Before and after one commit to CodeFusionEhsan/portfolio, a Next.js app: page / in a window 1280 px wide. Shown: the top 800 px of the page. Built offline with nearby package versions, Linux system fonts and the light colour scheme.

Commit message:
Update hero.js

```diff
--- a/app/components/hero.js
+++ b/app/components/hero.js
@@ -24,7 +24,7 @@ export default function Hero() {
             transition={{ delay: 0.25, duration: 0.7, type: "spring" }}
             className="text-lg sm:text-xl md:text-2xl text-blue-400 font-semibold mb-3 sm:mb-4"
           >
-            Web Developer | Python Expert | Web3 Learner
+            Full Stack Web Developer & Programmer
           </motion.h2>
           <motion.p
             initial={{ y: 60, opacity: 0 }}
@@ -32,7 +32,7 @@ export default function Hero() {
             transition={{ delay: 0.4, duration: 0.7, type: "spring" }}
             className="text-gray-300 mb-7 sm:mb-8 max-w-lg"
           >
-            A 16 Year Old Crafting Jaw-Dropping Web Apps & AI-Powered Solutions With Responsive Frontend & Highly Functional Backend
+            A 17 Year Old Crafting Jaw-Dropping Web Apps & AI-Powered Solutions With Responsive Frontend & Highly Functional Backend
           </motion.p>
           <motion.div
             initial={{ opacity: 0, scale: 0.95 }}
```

________________________________________

» TASK GOAL
In the entries, find every line holding "type" and copy it.

» RESULT FOR THIS EXERCISE
             transition={{ delay: 0.25, duration: 0.7, type: "spring" }}
             transition={{ delay: 0.4, duration: 0.7, type: "spring" }}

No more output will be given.